Gloucester: J Goodridge (R Thirlby, 39); M Foster, M Tindall, H Paul, J Simpson-Daniel; L Mercier, H Thomas (P Richards, 55); P Collazo (T Sigley, 55), M Davies, P Vickery(capt), A Eustace, A Brown, P Buxton (L Narraway, 69), J Forrester, A Hazell.
Referee: D Pearson (Northumberland).
Manchester United can learn lessons from the transfer template of rivals Manchester City
Manchester City, Manchester United and Chelsea top the list of the Premier League's most expensive squads
Harry Kane: Tottenham striker confident of rediscovering goal-scoring form after chat with Alan Shearer
Cyprus vs Wales match report: Gareth Bale's bullet header has Welsh on brink of Euro 2016
Anthony Martial: Manchester United's new signing received Patrice Evra's boots as a kid
- 1 More than 11,000 Icelanders offer to house Syrian refugees to help European crisis
- 2 President Obama comments on Humans of New York photo from Iran
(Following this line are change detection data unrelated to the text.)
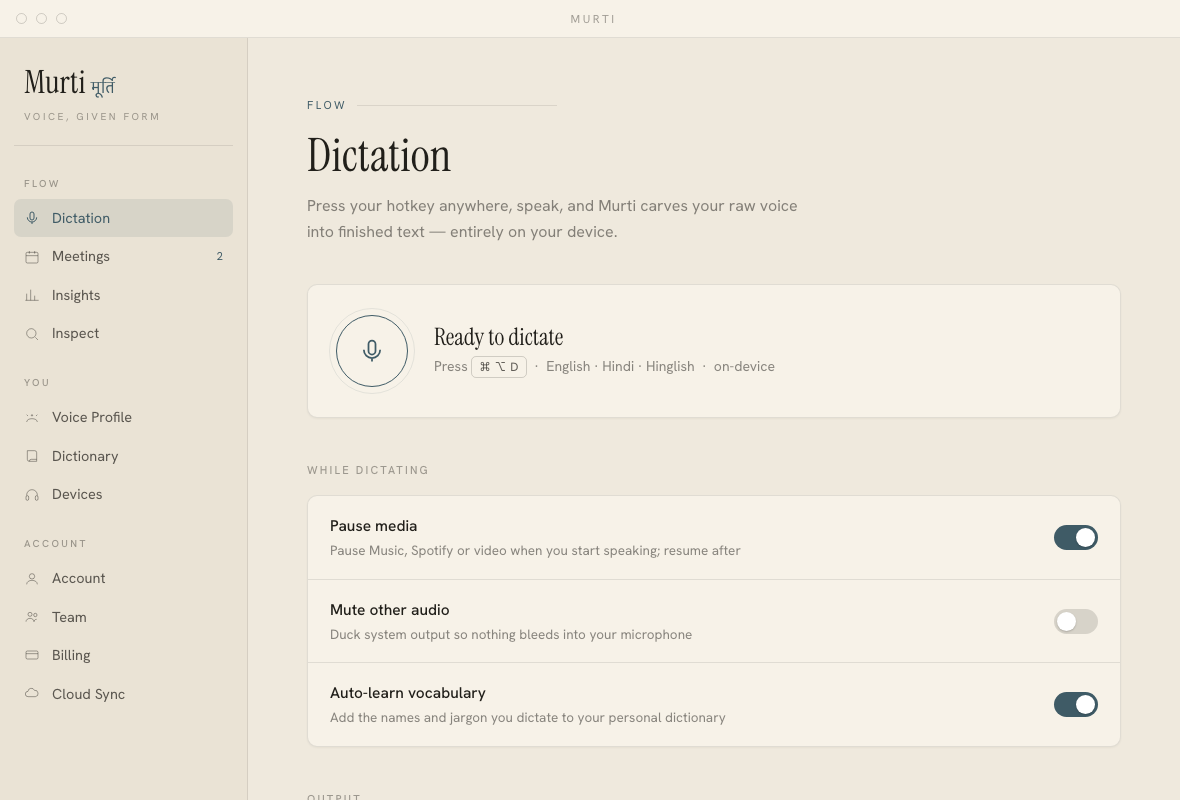
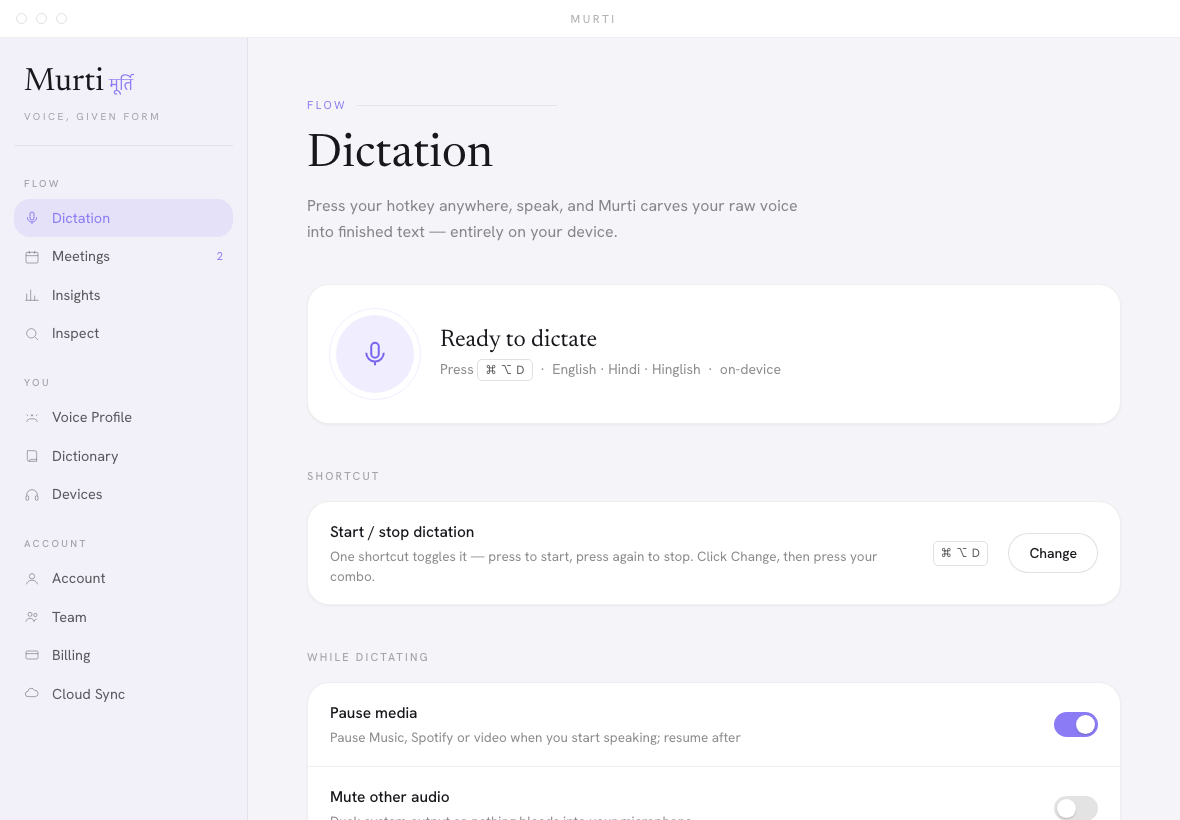
Refresh README + demo to the Serus light/lavender design
- demo/murti-hero.svg: reskinned to the light + lavender palette (white mic
  glyph on a lavender orb), matching the current UI
- demo/dashboard.png: new screenshot of the Serus-style dashboard
- README: Design section rewritten (Newsreader + Hanken, near-white canvas,
  lavender, pill controls, live WKWebView window); added the custom-shortcut
  feature to the table

diff --git a/demo/make_hero_svg.py b/demo/make_hero_svg.py
@@ -11,10 +11,11 @@ Regenerate with:  python3 demo/make_hero_svg.py
 from pathlib import Path
 
 # ---- Murti palette (warm editorial dark + bronze accent) ------------------- #
-BG, CARD, CARD2 = "#0e0d0c", "#161413", "#1d1a18"
-FG, DIM, DIM2 = "#efe9e0", "#a69d8f", "#746b5f"
-LINE = "#2a2622"
-WHITE = "#c08a5a"   # bronze accent (reused wherever the mark needs emphasis)
+BG, CARD, CARD2 = "#f5f4f8", "#ffffff", "#f1eff8"
+FG, DIM, DIM2 = "#18171c", "#6e6c78", "#a3a1ad"
+LINE = "#e6e4ef"
+WHITE = "#8b7cf5"       # lavender accent (reused wherever the mark needs emphasis)
+ON_ACCENT = "#ffffff"   # content drawn on top of the accent circle (mic glyph)
 W, H, CYCLE = 940, 600, 12.0
 FONT = "'Helvetica Neue',-apple-system,BlinkMacSystemFont,system-ui,sans-serif"
 
@@ -115,9 +116,9 @@ def build():
                  f'r="44" fill="none" stroke="{WHITE}" stroke-width="1.5"/>')
     P.append(f'<circle cx="{cx}" cy="{cy}" r="44" fill="{WHITE}"/>')
     P.append(f'<path d="M{cx} {cy-16} a7 7 0 0 1 7 7 v6 a7 7 0 0 1-14 0 v-6 a7 7 0 0 1 7-7z" '
-             f'fill="none" stroke="{BG}" stroke-width="2"/>')
+             f'fill="none" stroke="{ON_ACCENT}" stroke-width="2"/>')
     P.append(f'<path d="M{cx-11} {cy+1} a11 11 0 0 0 22 0 M{cx} {cy+12} v6" '
-             f'fill="none" stroke="{BG}" stroke-width="2"/>')
+             f'fill="none" stroke="{ON_ACCENT}" stroke-width="2"/>')
     P.append(f'<text x="{cx}" y="{cy+74}" fill="{FG}" font-size="15" font-weight="600" '
              f'text-anchor="middle">Recording…</text>')
     bx, bbot, bw, gap, n = wx + 46, wy + 330, 8, 18, 16

diff --git a/README.md b/README.md
@@ -33,6 +33,7 @@ No accounts. No upload. The transcription runs **on your device**.
 | | |
 |---|---|
 | 🎙 **Dictate anywhere** | Press **⌘⌥D**, speak, press again. It transcribes and types at your cursor in any app. |
+| ⌨ **Your own shortcut** | One toggle starts/stops. Record a custom key combo right in the app — it rebinds instantly, no restart. |
 | 🌐 **English · Hindi · Hinglish** | True code-switching. Hindi comes out **romanized (Hinglish)** by default, or Devanagari — your choice. |
 | 🧠 **On-device** | Whisper `large-v3-turbo` runs locally on the Apple Silicon GPU. Private and offline. |
 | ⏸ **Pause media while you speak** | Music / Spotify / video auto-pause when you start and resume after. |
@@ -119,9 +120,12 @@ reverse-engineering engine. (The hero above is a real Inspect run.)
 
 ## Design
 
-The interface follows an editorial, gallery-grade system — **Instrument Serif**
-display type over **Hanken Grotesk**, a bone-paper canvas, a single cool slate
-accent, and an 8-pt grid. Warm, calm, and unmistakably its own.
+A light, airy interface in the spirit of modern privacy-first products —
+**Newsreader** serif headlines over **Hanken Grotesk**, a near-white canvas,
+soft-rounded cards floating on diffuse shadows, fully-rounded pill controls, and
+a single lavender accent. Built to a disciplined system: two type families, four
+colours, an 8-pt grid. The dashboard is a native window (WKWebView) wired to the
+local engine, so what you see is live on-device state.
 
 ## License
 
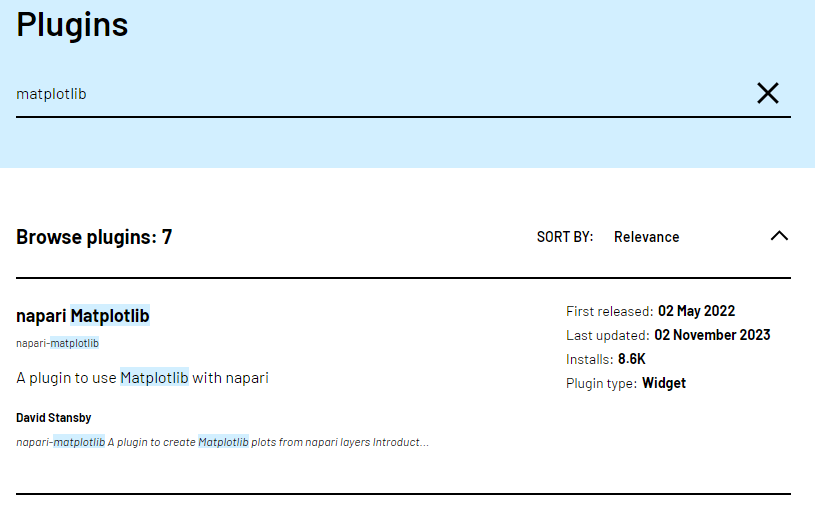
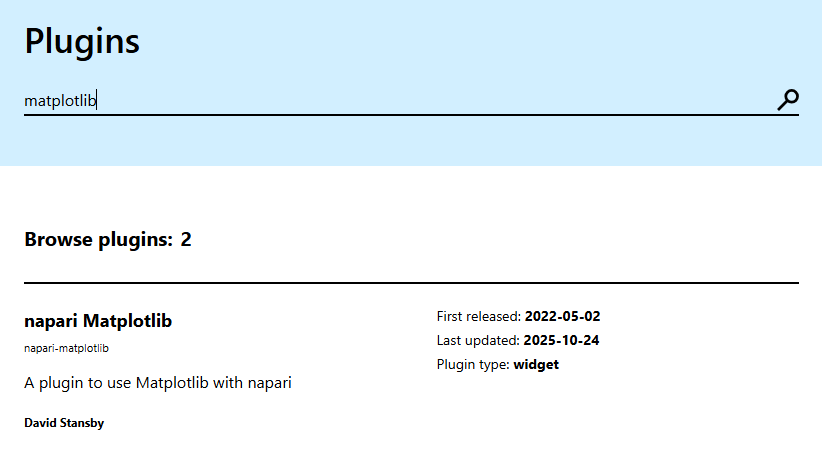
remove references to napari hub activity or installs

diff --git a/episodes/image-display.md b/episodes/image-display.md
@@ -64,11 +64,8 @@ Let's start by going to the napari hub and searching for 'matplotlib':
 
 You should see 'napari Matplotlib' appear in the list (if not, try scrolling 
 further down the page). If we click on `napari matplotlib` this opens a summary 
-of the plugin with links to the documentation. There's also a useful 'Activity' 
-tab that summarises the number of installs and maintenance history of the plugin:
-
-![](fig/napari-hub-activity.png
-){alt="Screenshot of napari-matplotlib's activity tab on napari hub"}
+of the plugin with links to the documentation and github repository containing 
+the plugin's source code.
 
 Now that we've found the plugin we want to use, let's go ahead and install it 
 in Napari. Note that some plugins have special requirements for installation, 
@@ -96,7 +93,7 @@ Napari hub contains hundreds of plugins with varying quality, written by many
 different developers. It can be difficult to choose which plugins to use!
 
 - Search for cell tracking plugins on [Napari hub](https://www.napari-hub.org/)
-- Look at some of the plugin summaries and 'Activity' tabs
+- Look at some of the plugin summaries, documentation and github repositories
 - What factors could help you decide if the plugin is well maintained?
 - What factors could help you decide if the plugin is popular with Napari users?
 
@@ -110,9 +107,8 @@ Some factors to look for:
 
 **Last updated**  
 Check when the plugin was last updated - was it recently? This is shown in the 
-search list summary and under 'Maintenance' in the activity tab. In the activity 
-tab, you can also look at a graph summarising the 'commits' over the past year - 
-'commits' are made when someone updates their plugin with new changes.
+search list summary and in the left sidebar when you open the plugin's page on 
+napari-hub.
 
 **Documentation**  
 Is the plugin summary (+ any linked documentation) detailed enough to explain 
@@ -122,12 +118,11 @@ how to use the plugin?
 
 Some factors to look for:
 
-**Installs**  
-Check how many times a plugin has been installed - a higher number of installs 
-usually means it's more popular in the Napari community. The installs are shown 
-in the search list summary and under 'Usage' in the activity tab. In the 
-activity tab, you can also look at a graph summarising the installs over the 
-past year.
+**Stars on github**  
+If you open a plugin's linked github repository, you can see the number of 
+'stars' in the top right. More stars tend to indicate a plugin is more popular - 
+although this isn't always the case! Github is mainly used by plugin developers, 
+so a plugin with few stars may still have many people using it. 
 
 **Image.sc**  
 It can also be useful to search the plugin's name on the 
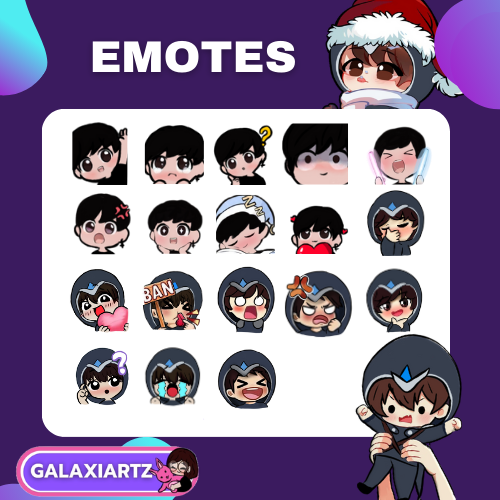
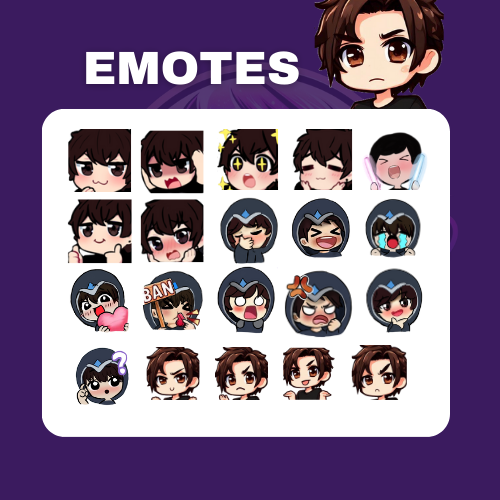
add img

diff --git a/src/componentes/Artes/index.jsx b/src/componentes/Artes/index.jsx
@@ -1,7 +1,7 @@
 import React from 'react';
 import './style.css'
 import iconeImage from '../../assets/icone.png';
-import weskerImage from '../../assets/wesker.png';
+import bagdeImage from '../../assets/bagde.png';
 import kreewhaitImage from '../../assets/kreewhait.png';
 
 export default function Artes(props) {
@@ -34,14 +34,13 @@ export default function Artes(props) {
   </section>
 
  <section className="secao-sobre-nos">
- <img src={weskerImage} alt="Emotes Wesker" />
+ <img src={bagdeImage} alt="Emotes Wesker" />
 <div className="texto-secao-sobre-nos">
-  <h2>Emotes Twitch</h2>
-  <span>Wesker</span>
+  <h2>Icones Twitch para Subs</h2>
+  <span>Bagdes</span>
   <p>
-  Emoticons baseados no personagem Wesker de Resident Evil, crio emotes que acrescentam uma dose de ação e mistério às transmissões de Luhk.
-  </p>
-  <a href="https://www.twitch.tv/luhk_" className="Twitch" target="_blank" rel="noreferrer"> Twitch</a>
+  Emoticons personalizados apenas para os subs do canal Kreewhait na Twitch. Cada badge é uma obra de arte, adicionando personalidade e diversão exclusiva às transmissões. 🌟  </p>
+  <a href="https://www.twitch.tv/kreewhait" className="Twitch" target="_blank" rel="noreferrer"> Twitch</a>
 </div>
  </section>
 </footer>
- 4 The Chinese city where men have 'three girlfriends because there are so many women'
- 5 German police forced to ask public to stop bringing donations for refugees arriving by train
Senior British politicians tell David Cameron: When dead children are being washed up on beaches – it's time to act
Britain to take more refugees as Cameron bows to pressure after more than 200,000 back our campaign
Jeremy Corbyn calls Osama bin Laden's killing a 'tragedy' - but was it taken out of context?
If these extraordinarily powerful images of a dead Syrian child washed up on a beach don't change Europe's attitude to refugees, what will?
If you're not already angry about the refugee crisis, here's a history lesson to remind you why you really should be
Theresa May says migrants should be banned from entering the UK unless they have jobs lined up